:: Source information
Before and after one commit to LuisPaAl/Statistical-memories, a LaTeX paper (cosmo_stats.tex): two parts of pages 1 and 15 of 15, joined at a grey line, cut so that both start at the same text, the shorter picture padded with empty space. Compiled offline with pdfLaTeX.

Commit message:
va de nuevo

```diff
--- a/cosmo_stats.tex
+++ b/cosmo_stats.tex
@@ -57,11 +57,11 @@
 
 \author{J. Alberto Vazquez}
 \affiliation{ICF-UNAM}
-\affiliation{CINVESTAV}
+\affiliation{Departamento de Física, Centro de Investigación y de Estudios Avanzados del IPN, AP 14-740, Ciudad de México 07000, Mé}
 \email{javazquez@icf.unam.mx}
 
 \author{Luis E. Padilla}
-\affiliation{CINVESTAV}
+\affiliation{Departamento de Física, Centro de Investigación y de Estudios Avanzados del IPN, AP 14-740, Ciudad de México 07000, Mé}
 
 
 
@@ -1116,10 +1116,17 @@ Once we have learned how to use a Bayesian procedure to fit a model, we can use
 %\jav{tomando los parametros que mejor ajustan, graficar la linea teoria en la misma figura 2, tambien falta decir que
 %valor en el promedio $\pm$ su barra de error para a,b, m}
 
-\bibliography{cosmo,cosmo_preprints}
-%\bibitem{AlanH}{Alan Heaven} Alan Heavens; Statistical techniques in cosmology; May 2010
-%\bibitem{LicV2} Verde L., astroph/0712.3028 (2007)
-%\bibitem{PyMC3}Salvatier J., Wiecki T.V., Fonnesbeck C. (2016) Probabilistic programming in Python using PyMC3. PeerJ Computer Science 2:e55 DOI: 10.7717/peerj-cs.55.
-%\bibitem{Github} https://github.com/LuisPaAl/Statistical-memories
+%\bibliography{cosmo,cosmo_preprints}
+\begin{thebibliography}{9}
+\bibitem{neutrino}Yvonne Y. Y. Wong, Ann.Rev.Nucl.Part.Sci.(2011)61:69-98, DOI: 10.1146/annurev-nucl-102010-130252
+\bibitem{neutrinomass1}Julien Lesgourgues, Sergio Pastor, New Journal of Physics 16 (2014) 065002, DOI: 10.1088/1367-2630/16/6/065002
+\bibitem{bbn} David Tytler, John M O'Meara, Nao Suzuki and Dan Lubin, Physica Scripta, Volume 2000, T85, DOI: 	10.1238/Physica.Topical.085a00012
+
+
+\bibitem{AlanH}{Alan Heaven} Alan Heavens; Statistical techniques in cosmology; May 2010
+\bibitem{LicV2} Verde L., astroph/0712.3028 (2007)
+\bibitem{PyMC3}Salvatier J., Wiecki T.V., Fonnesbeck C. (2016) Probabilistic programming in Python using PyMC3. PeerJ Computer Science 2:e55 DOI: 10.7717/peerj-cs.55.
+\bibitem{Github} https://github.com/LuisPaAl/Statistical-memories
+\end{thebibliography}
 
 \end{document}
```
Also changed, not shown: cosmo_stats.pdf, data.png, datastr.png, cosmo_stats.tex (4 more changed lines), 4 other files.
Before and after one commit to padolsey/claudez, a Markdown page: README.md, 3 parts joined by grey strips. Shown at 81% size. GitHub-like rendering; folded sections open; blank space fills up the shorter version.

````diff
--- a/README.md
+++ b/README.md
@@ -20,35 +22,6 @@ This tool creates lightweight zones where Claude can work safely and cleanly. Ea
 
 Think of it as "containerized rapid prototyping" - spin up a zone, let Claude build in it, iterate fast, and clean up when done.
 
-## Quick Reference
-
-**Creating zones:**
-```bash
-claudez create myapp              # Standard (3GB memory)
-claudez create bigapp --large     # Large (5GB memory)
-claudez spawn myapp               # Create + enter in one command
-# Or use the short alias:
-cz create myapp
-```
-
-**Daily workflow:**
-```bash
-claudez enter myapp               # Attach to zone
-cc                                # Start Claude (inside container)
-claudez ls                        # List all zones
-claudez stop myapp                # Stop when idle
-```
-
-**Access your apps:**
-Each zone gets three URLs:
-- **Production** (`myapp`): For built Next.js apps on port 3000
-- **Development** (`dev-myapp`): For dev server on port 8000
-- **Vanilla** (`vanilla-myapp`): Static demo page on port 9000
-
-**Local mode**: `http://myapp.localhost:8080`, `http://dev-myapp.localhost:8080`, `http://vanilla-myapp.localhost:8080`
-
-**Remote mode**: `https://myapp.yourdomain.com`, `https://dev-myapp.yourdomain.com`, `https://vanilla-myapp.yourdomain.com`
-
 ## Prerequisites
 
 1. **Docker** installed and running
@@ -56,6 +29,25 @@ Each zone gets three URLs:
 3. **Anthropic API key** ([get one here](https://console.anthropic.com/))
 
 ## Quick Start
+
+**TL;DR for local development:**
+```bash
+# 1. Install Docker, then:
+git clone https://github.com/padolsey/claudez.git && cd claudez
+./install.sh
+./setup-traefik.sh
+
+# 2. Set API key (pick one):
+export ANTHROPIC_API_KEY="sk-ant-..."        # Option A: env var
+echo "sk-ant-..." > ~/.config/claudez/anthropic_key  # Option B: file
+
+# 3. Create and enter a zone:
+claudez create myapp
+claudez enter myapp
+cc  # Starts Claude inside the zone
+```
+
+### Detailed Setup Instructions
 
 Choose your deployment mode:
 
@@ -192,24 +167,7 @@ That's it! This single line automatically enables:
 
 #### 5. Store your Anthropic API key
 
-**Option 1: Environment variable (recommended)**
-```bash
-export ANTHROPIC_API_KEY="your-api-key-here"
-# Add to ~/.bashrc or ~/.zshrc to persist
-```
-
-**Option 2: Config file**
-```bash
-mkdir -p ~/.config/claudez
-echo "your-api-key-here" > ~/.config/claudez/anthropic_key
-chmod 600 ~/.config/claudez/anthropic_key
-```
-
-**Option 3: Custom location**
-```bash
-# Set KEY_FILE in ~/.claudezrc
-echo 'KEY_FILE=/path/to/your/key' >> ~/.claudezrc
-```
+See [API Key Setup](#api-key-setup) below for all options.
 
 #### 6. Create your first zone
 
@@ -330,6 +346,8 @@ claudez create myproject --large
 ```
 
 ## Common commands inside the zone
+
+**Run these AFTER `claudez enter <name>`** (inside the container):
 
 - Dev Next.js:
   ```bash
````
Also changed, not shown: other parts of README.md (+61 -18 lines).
::::
Task to complete: I'd like the entries above reproduced in full, exactly as they stand.

Solution to this problem:
Before and after one commit to LuisPaAl/Statistical-memories, a LaTeX paper (cosmo_stats.tex): two parts of pages 1 and 15 of 15, joined at a grey line, cut so that both start at the same text, the shorter picture padded with empty space. Compiled offline with pdfLaTeX.

Commit message:
va de nuevo

```diff
--- a/cosmo_stats.tex
+++ b/cosmo_stats.tex
@@ -57,11 +57,11 @@
 
 \author{J. Alberto Vazquez}
 \affiliation{ICF-UNAM}
-\affiliation{CINVESTAV}
+\affiliation{Departamento de Física, Centro de Investigación y de Estudios Avanzados del IPN, AP 14-740, Ciudad de México 07000, Mé}
 \email{javazquez@icf.unam.mx}
 
 \author{Luis E. Padilla}
-\affiliation{CINVESTAV}
+\affiliation{Departamento de Física, Centro de Investigación y de Estudios Avanzados del IPN, AP 14-740, Ciudad de México 07000, Mé}
 
 
 
@@ -1116,10 +1116,17 @@ Once we have learned how to use a Bayesian procedure to fit a model, we can use
 %\jav{tomando los parametros que mejor ajustan, graficar la linea teoria en la misma figura 2, tambien falta decir que
 %valor en el promedio $\pm$ su barra de error para a,b, m}
 
-\bibliography{cosmo,cosmo_preprints}
-%\bibitem{AlanH}{Alan Heaven} Alan Heavens; Statistical techniques in cosmology; May 2010
-%\bibitem{LicV2} Verde L., astroph/0712.3028 (2007)
-%\bibitem{PyMC3}Salvatier J., Wiecki T.V., Fonnesbeck C. (2016) Probabilistic programming in Python using PyMC3. PeerJ Computer Science 2:e55 DOI: 10.7717/peerj-cs.55.
-%\bibitem{Github} https://github.com/LuisPaAl/Statistical-memories
+%\bibliography{cosmo,cosmo_preprints}
+\begin{thebibliography}{9}
+\bibitem{neutrino}Yvonne Y. Y. Wong, Ann.Rev.Nucl.Part.Sci.(2011)61:69-98, DOI: 10.1146/annurev-nucl-102010-130252
+\bibitem{neutrinomass1}Julien Lesgourgues, Sergio Pastor, New Journal of Physics 16 (2014) 065002, DOI: 10.1088/1367-2630/16/6/065002
+\bibitem{bbn} David Tytler, John M O'Meara, Nao Suzuki and Dan Lubin, Physica Scripta, Volume 2000, T85, DOI: 	10.1238/Physica.Topical.085a00012
+
+
+\bibitem{AlanH}{Alan Heaven} Alan Heavens; Statistical techniques in cosmology; May 2010
+\bibitem{LicV2} Verde L., astroph/0712.3028 (2007)
+\bibitem{PyMC3}Salvatier J., Wiecki T.V., Fonnesbeck C. (2016) Probabilistic programming in Python using PyMC3. PeerJ Computer Science 2:e55 DOI: 10.7717/peerj-cs.55.
+\bibitem{Github} https://github.com/LuisPaAl/Statistical-memories
+\end{thebibliography}
 
 \end{document}
```
Also changed, not shown: cosmo_stats.pdf, data.png, datastr.png, cosmo_stats.tex (4 more changed lines), 4 other files.
Before and after one commit to padolsey/claudez, a Markdown page: README.md, 3 parts joined by grey strips. Shown at 81% size. GitHub-like rendering; folded sections open; blank space fills up the shorter version.

````diff
--- a/README.md
+++ b/README.md
@@ -20,35 +22,6 @@ This tool creates lightweight zones where Claude can work safely and cleanly. Ea
 
 Think of it as "containerized rapid prototyping" - spin up a zone, let Claude build in it, iterate fast, and clean up when done.
 
-## Quick Reference
-
-**Creating zones:**
-```bash
-claudez create myapp              # Standard (3GB memory)
-claudez create bigapp --large     # Large (5GB memory)
-claudez spawn myapp               # Create + enter in one command
-# Or use the short alias:
-cz create myapp
-```
-
-**Daily workflow:**
-```bash
-claudez enter myapp               # Attach to zone
-cc                                # Start Claude (inside container)
-claudez ls                        # List all zones
-claudez stop myapp                # Stop when idle
-```
-
-**Access your apps:**
-Each zone gets three URLs:
-- **Production** (`myapp`): For built Next.js apps on port 3000
-- **Development** (`dev-myapp`): For dev server on port 8000
-- **Vanilla** (`vanilla-myapp`): Static demo page on port 9000
-
-**Local mode**: `http://myapp.localhost:8080`, `http://dev-myapp.localhost:8080`, `http://vanilla-myapp.localhost:8080`
-
-**Remote mode**: `https://myapp.yourdomain.com`, `https://dev-myapp.yourdomain.com`, `https://vanilla-myapp.yourdomain.com`
-
 ## Prerequisites
 
 1. **Docker** installed and running
@@ -56,6 +29,25 @@ Each zone gets three URLs:
 3. **Anthropic API key** ([get one here](https://console.anthropic.com/))
 
 ## Quick Start
+
+**TL;DR for local development:**
+```bash
+# 1. Install Docker, then:
+git clone https://github.com/padolsey/claudez.git && cd claudez
+./install.sh
+./setup-traefik.sh
+
+# 2. Set API key (pick one):
+export ANTHROPIC_API_KEY="sk-ant-..."        # Option A: env var
+echo "sk-ant-..." > ~/.config/claudez/anthropic_key  # Option B: file
+
+# 3. Create and enter a zone:
+claudez create myapp
+claudez enter myapp
+cc  # Starts Claude inside the zone
+```
+
+### Detailed Setup Instructions
 
 Choose your deployment mode:
 
@@ -192,24 +167,7 @@ That's it! This single line automatically enables:
 
 #### 5. Store your Anthropic API key
 
-**Option 1: Environment variable (recommended)**
-```bash
-export ANTHROPIC_API_KEY="your-api-key-here"
-# Add to ~/.bashrc or ~/.zshrc to persist
-```
-
-**Option 2: Config file**
-```bash
-mkdir -p ~/.config/claudez
-echo "your-api-key-here" > ~/.config/claudez/anthropic_key
-chmod 600 ~/.config/claudez/anthropic_key
-```
-
-**Option 3: Custom location**
-```bash
-# Set KEY_FILE in ~/.claudezrc
-echo 'KEY_FILE=/path/to/your/key' >> ~/.claudezrc
-```
+See [API Key Setup](#api-key-setup) below for all options.
 
 #### 6. Create your first zone
 
@@ -330,6 +346,8 @@ claudez create myproject --large
 ```
 
 ## Common commands inside the zone
+
+**Run these AFTER `claudez enter <name>`** (inside the container):
 
 - Dev Next.js:
   ```bash
````
Also changed, not shown: other parts of README.md (+61 -18 lines).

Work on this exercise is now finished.